- [Required work] Lines that include the string "continues" are the ones to copy from the entries below.

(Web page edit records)
= = = = =
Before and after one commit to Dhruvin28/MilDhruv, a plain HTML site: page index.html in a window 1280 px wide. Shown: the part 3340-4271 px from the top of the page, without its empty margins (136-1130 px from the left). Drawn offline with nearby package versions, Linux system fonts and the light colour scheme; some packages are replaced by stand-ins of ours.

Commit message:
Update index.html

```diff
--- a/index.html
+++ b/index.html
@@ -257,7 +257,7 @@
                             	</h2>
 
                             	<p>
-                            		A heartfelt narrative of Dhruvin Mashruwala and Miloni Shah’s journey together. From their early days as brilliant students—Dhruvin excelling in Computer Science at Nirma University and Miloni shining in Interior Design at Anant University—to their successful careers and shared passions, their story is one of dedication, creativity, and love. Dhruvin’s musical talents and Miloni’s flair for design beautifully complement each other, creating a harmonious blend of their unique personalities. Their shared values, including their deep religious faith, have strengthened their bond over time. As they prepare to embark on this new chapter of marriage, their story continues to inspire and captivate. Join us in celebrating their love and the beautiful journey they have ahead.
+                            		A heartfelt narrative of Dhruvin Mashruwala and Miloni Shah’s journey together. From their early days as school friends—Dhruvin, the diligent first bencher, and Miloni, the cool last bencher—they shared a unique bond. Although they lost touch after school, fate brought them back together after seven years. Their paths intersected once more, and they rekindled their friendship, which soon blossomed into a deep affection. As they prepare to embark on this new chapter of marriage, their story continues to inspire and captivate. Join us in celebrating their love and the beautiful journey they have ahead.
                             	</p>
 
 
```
= = = = =
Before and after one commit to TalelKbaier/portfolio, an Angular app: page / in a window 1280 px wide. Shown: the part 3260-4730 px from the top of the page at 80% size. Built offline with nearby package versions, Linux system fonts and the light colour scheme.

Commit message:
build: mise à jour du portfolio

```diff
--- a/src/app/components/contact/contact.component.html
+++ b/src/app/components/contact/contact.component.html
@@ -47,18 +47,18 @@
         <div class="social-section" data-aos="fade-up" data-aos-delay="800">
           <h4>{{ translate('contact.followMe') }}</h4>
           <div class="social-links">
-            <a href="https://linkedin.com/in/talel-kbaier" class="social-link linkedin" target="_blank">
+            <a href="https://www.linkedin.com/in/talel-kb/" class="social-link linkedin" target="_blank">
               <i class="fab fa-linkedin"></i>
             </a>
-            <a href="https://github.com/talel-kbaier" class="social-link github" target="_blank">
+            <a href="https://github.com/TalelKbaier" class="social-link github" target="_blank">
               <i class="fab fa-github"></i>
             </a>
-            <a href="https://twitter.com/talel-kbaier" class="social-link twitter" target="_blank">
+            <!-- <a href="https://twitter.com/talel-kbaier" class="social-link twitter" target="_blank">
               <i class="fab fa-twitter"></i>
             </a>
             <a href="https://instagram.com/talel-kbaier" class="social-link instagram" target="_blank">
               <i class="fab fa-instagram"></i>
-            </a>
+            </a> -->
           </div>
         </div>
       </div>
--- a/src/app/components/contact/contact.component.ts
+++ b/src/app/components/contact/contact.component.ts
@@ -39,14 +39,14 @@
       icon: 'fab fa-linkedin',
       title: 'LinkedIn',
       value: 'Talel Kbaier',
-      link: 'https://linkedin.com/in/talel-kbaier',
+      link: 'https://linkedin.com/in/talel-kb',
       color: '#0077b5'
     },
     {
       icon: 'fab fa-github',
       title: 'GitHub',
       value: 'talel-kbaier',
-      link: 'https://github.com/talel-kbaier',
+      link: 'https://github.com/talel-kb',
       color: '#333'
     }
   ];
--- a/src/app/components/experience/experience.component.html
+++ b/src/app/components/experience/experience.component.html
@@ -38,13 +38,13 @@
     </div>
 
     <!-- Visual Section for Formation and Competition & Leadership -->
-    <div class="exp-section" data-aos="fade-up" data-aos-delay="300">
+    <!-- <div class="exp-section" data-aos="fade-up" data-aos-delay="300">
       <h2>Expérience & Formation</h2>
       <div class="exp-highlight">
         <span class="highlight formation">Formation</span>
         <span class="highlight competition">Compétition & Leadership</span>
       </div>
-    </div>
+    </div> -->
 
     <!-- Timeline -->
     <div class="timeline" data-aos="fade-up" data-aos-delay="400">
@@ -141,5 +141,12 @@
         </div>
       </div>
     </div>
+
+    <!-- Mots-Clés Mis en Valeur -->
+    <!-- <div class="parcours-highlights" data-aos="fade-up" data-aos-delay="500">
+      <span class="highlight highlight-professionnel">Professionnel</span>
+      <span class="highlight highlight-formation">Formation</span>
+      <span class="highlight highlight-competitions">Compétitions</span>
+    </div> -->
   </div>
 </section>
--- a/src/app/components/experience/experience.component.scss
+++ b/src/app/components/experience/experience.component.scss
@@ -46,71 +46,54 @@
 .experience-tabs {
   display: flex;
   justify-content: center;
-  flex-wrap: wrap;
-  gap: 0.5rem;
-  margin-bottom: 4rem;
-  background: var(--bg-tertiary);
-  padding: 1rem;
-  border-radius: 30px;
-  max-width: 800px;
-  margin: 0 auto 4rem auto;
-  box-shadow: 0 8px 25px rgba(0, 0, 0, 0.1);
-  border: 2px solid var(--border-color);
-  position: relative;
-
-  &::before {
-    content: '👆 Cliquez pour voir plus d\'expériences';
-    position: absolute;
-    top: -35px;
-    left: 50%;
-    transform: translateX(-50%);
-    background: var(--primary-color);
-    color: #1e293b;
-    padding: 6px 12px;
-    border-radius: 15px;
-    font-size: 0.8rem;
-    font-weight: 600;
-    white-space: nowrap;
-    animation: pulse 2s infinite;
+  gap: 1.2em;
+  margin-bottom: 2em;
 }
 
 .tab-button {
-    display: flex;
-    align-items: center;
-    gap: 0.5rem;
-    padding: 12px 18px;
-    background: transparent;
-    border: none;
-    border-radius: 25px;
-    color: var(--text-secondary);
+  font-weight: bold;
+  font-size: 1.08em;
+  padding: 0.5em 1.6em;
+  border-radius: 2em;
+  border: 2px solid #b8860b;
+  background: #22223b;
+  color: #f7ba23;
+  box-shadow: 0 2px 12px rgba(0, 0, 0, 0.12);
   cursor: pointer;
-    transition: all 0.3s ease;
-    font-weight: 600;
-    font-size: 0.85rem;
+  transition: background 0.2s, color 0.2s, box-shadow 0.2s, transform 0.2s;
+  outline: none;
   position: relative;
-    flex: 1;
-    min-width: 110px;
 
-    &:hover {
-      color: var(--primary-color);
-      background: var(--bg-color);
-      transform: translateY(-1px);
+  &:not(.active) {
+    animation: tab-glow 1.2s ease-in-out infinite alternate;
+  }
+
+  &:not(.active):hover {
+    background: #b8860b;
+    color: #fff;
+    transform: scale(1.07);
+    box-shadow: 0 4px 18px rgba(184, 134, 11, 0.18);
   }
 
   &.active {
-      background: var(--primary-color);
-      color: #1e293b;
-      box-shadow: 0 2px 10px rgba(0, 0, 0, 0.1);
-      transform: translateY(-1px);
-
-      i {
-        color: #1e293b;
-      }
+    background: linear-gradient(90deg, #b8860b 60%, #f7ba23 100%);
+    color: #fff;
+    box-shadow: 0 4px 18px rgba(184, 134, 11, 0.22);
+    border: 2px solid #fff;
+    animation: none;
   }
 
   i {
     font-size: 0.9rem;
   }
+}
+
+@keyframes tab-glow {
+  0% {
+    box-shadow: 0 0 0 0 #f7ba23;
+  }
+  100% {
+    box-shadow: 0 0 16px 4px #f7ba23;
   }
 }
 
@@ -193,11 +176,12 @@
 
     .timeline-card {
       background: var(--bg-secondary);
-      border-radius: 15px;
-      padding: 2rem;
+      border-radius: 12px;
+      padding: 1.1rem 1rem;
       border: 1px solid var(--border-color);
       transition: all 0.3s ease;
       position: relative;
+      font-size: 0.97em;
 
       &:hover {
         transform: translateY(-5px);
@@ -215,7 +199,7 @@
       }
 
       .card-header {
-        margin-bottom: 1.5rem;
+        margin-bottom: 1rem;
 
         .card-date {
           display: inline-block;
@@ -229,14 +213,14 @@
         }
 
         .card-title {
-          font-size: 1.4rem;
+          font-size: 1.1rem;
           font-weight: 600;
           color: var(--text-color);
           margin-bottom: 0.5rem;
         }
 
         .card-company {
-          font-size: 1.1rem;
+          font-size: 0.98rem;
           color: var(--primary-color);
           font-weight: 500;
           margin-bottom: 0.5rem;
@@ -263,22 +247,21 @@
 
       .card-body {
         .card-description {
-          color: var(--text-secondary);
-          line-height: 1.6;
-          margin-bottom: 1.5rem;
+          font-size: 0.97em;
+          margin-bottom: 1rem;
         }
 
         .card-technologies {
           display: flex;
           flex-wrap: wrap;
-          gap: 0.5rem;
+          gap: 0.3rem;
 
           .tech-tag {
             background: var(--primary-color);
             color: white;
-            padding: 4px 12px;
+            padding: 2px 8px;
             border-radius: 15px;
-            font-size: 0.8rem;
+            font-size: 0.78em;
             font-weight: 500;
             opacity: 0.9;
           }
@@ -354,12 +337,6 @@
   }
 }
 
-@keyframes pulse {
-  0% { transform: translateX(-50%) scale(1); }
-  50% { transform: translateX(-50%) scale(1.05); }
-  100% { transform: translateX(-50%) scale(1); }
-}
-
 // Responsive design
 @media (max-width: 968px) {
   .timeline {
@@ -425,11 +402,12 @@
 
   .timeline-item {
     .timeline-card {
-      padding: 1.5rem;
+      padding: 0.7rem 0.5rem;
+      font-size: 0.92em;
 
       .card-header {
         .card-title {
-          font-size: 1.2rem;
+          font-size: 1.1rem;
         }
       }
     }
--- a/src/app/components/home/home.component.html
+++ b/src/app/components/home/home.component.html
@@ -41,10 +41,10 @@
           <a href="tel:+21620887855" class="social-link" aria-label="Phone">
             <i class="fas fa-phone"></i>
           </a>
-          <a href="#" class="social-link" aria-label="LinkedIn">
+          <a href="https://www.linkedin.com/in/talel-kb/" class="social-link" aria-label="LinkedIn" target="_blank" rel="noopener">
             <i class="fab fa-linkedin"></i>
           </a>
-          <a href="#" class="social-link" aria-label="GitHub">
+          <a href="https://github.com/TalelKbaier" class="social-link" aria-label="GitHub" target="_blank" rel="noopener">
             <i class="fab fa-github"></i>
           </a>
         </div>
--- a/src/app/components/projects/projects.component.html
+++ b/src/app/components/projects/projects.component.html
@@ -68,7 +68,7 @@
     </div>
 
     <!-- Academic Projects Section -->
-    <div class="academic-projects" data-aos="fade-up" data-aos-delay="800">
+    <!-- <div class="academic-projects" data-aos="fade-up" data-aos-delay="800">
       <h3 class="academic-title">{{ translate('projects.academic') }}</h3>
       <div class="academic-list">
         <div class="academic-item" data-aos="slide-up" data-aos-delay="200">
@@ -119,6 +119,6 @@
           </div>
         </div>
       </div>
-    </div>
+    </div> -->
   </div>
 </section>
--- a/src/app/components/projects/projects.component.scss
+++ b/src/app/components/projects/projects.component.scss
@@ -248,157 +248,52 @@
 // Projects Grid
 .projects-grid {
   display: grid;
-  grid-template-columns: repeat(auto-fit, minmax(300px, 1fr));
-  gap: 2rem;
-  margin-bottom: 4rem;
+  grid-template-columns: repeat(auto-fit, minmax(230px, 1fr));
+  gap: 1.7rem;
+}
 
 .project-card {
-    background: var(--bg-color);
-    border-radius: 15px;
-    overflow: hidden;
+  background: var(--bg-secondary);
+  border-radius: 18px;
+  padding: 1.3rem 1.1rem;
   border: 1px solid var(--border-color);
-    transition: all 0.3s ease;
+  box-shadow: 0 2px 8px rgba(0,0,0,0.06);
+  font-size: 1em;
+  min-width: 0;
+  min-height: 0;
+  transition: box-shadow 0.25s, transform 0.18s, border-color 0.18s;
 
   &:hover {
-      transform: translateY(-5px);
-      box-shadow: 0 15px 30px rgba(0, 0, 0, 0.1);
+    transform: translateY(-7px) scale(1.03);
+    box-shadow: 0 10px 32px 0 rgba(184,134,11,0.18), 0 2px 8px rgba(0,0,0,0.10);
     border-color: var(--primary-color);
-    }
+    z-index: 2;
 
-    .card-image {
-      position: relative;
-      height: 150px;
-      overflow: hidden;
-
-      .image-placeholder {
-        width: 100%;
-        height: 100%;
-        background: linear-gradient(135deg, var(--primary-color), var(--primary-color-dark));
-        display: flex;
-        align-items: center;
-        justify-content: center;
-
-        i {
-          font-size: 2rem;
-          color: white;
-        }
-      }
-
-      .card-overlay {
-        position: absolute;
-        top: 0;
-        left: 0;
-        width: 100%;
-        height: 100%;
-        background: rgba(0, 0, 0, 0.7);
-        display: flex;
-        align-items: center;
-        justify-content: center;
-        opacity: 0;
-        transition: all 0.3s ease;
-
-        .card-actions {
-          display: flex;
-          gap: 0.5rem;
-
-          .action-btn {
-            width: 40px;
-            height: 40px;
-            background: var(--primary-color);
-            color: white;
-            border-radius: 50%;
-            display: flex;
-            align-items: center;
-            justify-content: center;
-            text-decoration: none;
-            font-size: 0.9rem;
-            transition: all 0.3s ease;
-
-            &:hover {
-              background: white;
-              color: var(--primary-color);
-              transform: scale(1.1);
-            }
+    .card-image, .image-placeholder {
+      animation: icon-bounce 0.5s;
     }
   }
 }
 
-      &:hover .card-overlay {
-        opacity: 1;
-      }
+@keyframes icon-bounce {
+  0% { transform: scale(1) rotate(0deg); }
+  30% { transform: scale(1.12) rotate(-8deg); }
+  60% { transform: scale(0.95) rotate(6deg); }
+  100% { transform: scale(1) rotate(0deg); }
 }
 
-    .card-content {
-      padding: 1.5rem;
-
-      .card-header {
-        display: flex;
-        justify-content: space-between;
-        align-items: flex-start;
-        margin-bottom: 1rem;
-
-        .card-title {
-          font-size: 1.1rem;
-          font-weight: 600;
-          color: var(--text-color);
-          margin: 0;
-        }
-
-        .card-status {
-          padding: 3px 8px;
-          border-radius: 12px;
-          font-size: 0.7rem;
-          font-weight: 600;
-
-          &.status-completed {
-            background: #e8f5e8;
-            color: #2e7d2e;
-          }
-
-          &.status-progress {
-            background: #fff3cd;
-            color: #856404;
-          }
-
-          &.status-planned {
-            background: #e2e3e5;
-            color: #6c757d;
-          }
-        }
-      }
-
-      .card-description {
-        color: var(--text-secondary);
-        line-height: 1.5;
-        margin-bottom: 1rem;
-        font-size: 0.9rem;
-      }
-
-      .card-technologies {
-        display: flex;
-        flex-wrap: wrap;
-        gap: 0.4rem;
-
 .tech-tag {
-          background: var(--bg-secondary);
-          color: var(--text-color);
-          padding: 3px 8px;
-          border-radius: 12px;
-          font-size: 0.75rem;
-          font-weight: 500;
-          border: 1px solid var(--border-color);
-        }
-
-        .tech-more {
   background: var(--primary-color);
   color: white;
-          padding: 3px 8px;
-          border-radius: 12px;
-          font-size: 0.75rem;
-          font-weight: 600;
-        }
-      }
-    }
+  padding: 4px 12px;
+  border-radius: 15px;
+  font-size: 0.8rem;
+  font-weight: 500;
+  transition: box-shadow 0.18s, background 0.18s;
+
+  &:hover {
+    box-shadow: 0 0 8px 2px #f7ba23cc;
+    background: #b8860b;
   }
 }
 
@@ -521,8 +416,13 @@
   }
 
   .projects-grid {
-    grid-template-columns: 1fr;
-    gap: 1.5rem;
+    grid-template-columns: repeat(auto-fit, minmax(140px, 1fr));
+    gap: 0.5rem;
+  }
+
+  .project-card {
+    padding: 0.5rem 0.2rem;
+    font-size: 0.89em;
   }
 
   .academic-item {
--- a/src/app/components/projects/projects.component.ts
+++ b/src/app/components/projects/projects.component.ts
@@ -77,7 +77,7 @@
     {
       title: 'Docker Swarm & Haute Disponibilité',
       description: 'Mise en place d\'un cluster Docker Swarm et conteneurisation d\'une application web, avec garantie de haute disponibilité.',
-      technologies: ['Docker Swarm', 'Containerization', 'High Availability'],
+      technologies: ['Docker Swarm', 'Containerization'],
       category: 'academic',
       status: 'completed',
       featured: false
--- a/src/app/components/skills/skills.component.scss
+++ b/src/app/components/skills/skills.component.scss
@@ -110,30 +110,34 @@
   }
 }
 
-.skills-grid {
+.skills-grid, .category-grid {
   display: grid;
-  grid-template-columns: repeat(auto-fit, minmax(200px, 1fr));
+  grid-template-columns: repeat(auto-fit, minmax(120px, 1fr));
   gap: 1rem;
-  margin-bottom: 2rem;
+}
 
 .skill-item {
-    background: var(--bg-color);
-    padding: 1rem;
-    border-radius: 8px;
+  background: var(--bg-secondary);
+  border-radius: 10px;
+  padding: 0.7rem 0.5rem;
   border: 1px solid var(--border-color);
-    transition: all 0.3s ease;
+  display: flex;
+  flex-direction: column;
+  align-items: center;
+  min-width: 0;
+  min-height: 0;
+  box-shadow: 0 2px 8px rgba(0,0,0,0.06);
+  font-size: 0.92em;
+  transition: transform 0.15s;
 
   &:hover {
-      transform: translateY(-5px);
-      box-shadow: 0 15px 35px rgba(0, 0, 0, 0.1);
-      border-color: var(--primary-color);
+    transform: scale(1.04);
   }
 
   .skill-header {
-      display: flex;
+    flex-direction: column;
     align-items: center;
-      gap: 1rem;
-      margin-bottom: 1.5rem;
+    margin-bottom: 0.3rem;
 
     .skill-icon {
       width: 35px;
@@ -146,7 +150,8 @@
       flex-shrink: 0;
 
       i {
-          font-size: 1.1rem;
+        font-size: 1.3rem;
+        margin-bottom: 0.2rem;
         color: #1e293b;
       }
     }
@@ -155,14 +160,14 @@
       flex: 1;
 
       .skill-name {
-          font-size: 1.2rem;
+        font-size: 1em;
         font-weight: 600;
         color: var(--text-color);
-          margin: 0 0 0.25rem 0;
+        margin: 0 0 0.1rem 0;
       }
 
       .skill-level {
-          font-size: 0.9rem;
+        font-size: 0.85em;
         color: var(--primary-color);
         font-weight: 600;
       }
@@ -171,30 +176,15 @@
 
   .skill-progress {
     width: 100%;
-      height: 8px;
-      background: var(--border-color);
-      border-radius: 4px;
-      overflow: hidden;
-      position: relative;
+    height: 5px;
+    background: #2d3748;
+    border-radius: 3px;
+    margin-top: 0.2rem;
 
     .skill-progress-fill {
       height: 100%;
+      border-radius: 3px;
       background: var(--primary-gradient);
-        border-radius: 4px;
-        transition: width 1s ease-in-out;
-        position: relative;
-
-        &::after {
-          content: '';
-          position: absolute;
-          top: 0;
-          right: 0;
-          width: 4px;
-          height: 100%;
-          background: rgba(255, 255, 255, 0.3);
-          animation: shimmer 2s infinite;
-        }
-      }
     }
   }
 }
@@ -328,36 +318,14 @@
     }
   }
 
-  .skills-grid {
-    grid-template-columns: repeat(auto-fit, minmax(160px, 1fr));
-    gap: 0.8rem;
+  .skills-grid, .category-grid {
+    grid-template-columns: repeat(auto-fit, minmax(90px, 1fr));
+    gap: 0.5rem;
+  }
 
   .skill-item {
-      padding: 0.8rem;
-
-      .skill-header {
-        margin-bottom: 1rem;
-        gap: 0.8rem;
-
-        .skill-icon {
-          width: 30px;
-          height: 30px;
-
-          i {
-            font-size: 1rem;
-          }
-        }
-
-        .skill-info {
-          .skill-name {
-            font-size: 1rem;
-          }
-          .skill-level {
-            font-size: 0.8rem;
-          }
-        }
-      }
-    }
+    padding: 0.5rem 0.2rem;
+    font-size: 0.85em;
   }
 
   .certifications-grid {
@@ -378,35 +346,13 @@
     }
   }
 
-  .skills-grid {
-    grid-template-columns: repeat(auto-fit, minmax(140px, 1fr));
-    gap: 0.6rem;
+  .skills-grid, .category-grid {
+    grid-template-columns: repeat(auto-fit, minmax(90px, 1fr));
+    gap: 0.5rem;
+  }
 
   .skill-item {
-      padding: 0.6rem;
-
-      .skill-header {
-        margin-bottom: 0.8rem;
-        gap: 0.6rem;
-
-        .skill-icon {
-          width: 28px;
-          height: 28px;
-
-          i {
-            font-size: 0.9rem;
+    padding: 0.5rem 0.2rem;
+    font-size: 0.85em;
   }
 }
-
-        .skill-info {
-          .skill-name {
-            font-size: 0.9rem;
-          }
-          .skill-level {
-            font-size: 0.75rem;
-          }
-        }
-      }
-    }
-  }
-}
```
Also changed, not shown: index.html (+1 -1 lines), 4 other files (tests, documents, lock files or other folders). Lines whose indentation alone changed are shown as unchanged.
= = = = =
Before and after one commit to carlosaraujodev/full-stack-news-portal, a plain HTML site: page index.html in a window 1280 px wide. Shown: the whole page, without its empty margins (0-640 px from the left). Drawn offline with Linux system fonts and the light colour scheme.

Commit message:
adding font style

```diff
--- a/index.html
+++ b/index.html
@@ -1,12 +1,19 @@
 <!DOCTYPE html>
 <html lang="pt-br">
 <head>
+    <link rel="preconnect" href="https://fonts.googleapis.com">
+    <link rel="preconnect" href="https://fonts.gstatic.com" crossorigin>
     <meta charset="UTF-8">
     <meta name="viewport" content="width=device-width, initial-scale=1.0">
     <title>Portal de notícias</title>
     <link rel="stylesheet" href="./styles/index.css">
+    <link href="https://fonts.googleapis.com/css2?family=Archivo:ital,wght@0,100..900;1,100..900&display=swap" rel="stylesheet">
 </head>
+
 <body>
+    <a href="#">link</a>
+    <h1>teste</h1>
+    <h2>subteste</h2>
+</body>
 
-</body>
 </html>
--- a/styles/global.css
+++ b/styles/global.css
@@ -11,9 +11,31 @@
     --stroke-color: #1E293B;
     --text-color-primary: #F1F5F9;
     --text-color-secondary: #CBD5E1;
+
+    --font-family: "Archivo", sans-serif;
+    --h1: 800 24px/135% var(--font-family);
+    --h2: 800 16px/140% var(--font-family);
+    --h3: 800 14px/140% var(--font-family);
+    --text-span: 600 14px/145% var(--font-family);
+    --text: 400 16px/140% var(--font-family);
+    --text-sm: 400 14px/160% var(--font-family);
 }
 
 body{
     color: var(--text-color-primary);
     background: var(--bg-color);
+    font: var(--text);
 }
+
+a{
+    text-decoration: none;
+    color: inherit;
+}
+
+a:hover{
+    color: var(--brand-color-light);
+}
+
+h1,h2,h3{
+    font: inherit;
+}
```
= = = = =
- [Response for this exercise]
-                            		A heartfelt narrative of Dhruvin Mashruwala and Miloni Shah’s journey together. From their early days as brilliant students—Dhruvin excelling in Computer Science at Nirma University and Miloni shining in Interior Design at Anant University—to their successful careers and shared passions, their story is one of dedication, creativity, and love. Dhruvin’s musical talents and Miloni’s flair for design beautifully complement each other, creating a harmonious blend of their unique personalities. Their shared values, including their deep religious faith, have strengthened their bond over time. As they prepare to embark on this new chapter of marriage, their story continues to inspire and captivate. Join us in celebrating their love and the beautiful journey they have ahead.
+                            		A heartfelt narrative of Dhruvin Mashruwala and Miloni Shah’s journey together. From their early days as school friends—Dhruvin, the diligent first bencher, and Miloni, the cool last bencher—they shared a unique bond. Although they lost touch after school, fate brought them back together after seven years. Their paths intersected once more, and they rekindled their friendship, which soon blossomed into a deep affection. As they prepare to embark on this new chapter of marriage, their story continues to inspire and captivate. Join us in celebrating their love and the beautiful journey they have ahead.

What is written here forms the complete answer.